Philosophy is defined by dictionary.com as “the rational investigation of the truths and principles of being, knowledge or conduct.” Judaism, being a religion, is a system of living according to set principles of belief. From as early as the time of th…
Today is National Smoke Out Day. Click through to learn the Jewish opinion on smoking.
“There is always room for sweet things.” Although this quote comes straight from the Talmud (Megillah 7b), it is a common sentiment among many cultures. In the lifetime of Abaye, the sage quoted above, sweet things referred to treats made with honey, d…
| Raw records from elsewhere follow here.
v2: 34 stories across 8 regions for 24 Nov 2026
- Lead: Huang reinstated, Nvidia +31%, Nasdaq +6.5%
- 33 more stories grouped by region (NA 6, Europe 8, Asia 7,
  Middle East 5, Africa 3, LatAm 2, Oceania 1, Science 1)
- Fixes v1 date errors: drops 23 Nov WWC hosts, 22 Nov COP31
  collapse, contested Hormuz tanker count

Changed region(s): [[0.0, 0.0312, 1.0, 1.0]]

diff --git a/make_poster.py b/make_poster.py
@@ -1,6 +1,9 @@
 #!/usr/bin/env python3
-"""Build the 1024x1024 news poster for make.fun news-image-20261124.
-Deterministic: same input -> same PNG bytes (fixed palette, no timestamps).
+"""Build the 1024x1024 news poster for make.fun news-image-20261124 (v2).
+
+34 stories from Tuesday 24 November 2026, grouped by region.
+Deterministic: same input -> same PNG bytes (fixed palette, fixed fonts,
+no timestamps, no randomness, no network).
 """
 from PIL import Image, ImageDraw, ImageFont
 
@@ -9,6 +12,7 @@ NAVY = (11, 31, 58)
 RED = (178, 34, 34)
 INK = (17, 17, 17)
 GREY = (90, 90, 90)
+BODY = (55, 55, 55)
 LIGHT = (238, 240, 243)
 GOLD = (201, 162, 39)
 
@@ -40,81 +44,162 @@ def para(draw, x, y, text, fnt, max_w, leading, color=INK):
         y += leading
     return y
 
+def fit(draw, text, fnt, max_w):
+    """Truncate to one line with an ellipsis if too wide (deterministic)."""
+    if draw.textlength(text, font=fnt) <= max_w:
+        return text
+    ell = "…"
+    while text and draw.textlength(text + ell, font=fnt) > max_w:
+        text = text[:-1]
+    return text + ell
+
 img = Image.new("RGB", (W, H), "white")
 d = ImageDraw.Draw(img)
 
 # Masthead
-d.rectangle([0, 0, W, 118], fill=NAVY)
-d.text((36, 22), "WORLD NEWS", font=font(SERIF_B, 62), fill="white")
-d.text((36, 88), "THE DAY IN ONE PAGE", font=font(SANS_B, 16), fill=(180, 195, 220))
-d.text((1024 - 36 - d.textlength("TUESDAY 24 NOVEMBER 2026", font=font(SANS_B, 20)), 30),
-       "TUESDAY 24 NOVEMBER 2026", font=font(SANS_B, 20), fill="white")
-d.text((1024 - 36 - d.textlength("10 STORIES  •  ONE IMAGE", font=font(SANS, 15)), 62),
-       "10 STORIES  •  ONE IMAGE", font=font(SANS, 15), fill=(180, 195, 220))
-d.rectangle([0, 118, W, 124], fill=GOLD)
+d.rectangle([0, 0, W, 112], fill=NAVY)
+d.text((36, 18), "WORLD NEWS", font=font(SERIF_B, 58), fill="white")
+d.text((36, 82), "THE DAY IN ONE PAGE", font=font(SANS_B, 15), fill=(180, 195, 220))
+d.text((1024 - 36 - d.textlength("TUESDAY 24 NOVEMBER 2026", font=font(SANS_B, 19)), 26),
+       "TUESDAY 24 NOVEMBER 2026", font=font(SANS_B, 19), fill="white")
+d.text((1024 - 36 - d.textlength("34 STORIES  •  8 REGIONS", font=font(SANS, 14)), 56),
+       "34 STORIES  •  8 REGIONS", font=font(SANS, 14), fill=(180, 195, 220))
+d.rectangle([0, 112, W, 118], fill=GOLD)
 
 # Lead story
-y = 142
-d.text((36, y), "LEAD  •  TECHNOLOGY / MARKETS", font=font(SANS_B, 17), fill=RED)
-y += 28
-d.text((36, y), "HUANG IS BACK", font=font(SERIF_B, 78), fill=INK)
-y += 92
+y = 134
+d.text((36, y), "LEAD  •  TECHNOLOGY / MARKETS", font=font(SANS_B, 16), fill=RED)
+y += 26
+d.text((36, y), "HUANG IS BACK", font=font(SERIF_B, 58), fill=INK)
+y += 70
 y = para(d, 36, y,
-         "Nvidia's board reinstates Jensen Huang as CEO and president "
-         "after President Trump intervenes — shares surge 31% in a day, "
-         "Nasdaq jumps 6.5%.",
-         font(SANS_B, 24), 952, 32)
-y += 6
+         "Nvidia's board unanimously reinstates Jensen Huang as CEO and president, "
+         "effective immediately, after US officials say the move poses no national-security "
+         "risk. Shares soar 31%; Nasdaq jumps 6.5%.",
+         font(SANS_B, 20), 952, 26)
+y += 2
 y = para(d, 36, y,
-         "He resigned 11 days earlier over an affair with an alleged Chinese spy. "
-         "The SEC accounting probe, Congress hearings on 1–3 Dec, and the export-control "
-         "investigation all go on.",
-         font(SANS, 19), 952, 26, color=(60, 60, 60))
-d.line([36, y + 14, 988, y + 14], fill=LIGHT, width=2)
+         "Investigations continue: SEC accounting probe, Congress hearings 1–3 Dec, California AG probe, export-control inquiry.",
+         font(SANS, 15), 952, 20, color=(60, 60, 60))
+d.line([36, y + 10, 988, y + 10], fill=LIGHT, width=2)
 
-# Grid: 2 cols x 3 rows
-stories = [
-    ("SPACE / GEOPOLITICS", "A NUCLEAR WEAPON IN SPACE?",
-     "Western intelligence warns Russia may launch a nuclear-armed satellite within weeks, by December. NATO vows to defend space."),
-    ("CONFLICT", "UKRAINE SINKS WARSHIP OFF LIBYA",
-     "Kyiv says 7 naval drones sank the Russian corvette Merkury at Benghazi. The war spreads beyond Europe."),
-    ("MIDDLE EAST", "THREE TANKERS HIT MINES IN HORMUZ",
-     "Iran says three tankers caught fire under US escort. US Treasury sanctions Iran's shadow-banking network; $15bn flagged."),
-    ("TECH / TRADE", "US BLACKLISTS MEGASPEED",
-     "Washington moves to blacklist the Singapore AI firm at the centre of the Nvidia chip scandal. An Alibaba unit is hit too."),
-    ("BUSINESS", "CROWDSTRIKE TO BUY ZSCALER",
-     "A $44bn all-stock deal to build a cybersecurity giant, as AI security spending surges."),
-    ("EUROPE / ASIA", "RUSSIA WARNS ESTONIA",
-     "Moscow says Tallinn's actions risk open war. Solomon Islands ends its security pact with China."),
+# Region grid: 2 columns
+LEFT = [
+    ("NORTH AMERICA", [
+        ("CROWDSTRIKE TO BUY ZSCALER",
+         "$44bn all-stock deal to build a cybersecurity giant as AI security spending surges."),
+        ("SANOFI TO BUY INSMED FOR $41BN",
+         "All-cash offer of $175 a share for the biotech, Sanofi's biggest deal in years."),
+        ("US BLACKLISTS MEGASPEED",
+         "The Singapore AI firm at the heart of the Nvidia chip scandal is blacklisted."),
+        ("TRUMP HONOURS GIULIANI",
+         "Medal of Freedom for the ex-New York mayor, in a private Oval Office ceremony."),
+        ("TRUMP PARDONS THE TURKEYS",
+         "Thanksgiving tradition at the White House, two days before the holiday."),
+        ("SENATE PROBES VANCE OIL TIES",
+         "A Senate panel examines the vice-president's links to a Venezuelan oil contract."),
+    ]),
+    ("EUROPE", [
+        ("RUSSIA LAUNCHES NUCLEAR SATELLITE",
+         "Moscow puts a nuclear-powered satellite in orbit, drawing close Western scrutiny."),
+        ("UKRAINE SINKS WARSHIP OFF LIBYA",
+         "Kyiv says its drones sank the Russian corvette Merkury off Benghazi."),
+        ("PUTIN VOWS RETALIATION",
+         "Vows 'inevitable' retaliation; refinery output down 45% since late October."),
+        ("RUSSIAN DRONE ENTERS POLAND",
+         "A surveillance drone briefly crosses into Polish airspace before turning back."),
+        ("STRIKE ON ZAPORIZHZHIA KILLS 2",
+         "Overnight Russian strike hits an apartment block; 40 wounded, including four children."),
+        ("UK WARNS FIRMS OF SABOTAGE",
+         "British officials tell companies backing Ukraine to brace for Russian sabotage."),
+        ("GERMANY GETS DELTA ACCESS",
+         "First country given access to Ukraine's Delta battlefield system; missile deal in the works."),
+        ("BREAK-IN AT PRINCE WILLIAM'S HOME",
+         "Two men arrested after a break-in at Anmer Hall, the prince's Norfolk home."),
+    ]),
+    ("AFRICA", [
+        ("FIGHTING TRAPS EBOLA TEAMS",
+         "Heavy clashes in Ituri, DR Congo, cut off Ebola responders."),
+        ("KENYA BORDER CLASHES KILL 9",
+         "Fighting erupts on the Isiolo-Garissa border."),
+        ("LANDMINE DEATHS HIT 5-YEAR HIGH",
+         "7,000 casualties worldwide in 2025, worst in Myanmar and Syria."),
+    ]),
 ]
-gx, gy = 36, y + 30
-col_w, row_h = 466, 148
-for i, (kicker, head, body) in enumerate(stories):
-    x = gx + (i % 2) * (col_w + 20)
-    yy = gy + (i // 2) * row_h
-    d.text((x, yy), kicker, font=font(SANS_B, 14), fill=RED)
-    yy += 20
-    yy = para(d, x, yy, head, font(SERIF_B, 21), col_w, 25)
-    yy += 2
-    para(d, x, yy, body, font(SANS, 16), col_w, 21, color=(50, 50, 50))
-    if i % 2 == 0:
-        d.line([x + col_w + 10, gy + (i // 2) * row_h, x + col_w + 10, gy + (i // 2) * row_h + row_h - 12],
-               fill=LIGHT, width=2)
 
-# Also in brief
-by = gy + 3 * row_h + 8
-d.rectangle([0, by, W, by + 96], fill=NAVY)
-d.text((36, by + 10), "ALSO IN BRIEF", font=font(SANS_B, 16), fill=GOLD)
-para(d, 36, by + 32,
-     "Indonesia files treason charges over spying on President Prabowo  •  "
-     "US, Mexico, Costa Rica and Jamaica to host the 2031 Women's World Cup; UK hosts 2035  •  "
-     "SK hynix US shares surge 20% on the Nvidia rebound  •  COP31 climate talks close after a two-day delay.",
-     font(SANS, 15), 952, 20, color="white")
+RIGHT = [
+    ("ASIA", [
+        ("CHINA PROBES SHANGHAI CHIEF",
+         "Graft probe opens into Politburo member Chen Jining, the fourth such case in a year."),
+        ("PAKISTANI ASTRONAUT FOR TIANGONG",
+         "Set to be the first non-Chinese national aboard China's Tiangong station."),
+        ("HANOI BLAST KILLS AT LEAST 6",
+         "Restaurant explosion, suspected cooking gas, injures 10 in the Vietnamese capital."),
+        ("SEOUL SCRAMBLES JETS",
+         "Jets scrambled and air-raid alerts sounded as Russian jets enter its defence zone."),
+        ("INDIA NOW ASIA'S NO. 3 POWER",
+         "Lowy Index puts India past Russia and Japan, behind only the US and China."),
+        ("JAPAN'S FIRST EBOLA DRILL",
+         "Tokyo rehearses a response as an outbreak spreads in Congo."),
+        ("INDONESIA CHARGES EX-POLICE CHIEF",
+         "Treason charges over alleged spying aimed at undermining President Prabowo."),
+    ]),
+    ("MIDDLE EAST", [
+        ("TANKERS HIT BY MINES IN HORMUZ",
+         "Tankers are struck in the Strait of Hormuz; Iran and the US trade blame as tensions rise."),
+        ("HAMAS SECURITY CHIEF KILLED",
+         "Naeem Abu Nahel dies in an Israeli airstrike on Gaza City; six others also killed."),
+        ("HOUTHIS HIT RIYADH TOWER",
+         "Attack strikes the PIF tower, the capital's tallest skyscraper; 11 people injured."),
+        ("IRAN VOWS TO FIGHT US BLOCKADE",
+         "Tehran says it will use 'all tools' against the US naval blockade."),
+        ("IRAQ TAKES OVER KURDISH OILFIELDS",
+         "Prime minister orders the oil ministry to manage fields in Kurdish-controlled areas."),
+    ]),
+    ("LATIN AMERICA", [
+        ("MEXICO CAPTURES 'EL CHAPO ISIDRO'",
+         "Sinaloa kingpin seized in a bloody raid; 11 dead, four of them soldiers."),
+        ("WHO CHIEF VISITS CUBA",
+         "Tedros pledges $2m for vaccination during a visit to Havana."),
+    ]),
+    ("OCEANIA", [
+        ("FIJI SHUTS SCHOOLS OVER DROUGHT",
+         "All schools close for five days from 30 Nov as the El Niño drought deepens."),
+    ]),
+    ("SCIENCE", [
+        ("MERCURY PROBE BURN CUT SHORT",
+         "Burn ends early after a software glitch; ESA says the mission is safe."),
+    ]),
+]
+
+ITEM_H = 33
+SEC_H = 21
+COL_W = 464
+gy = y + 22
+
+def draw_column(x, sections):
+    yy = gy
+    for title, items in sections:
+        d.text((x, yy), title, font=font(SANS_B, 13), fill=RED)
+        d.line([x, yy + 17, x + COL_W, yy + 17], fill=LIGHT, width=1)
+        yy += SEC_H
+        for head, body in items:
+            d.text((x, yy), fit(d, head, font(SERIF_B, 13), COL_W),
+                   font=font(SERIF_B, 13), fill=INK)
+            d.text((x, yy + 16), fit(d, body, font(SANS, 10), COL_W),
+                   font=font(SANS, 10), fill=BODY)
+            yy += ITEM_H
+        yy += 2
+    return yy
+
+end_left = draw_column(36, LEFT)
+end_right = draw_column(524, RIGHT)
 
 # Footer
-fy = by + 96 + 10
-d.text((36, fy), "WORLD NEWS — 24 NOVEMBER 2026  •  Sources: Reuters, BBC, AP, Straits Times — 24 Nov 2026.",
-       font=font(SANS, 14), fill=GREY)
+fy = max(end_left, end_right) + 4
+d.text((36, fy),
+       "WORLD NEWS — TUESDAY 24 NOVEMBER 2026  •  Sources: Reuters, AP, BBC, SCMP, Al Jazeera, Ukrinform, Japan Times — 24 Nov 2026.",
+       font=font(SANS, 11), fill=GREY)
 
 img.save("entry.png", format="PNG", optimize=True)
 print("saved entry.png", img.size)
While giving charity (tzedakah) is an act of kindness (chesed), an act of kindness is not charity.
In honor of Veteran’s Day, Jewish Treats presents a mini-biography of Major General Julius Klein (1901-1984), who served his country in both World Wars.
The very last act performed before bringing Shabbat into the home is the lighting of the Shabbat candles. While this mitzvah is considered one of the three primary mitzvot of a Jewish woman, Shabbat candles may also be lit by a man.
The classic courtroom image portrays a witness standing in the dock, right hand raised and left hand resting gently on the Bible. The witness is then asked: “Do you solemnly swear to tell the truth, the whole truth, and nothing but the truth, so help you God?”
In Hebrew, one word can say so much. For instance, hineni. This seemingly simple phrase is understood as a powerful statement of a person’s state of mind. Literally, it is translated: “Here I am.” It is a statement first pronounced in the Torah by Abraham, and it underscores one of the essential differences between Adam and Abraham.
In 1980, Barry Commoner, a prominent biologist, environmentalist and author of Jewish parentage, ran as a candidate for the President of the United States. As the third party candidate for the Citizens Party (which he founded), Commoner garnered .25% of the vote. While a few hundred thousand votes may seem like nothing among the millions of potential votes, his true goal was to raise the nation’s consciousness to the need for societal reform to benefit the environment.
The Jewish dietary laws prohibit Jews from eating any food products derived from animals that do not have both split hooves and chew their cud. It is not an uncommon assumption that Jews are forbidden, as well, to touch objects made from non-kosher animals. However, the fact of the matter is that if a Jewish football fan came upon an actual pigskin football (originally the game was played with an inflated pig bladder) that Jew would have no issue picking it up and taking a toss.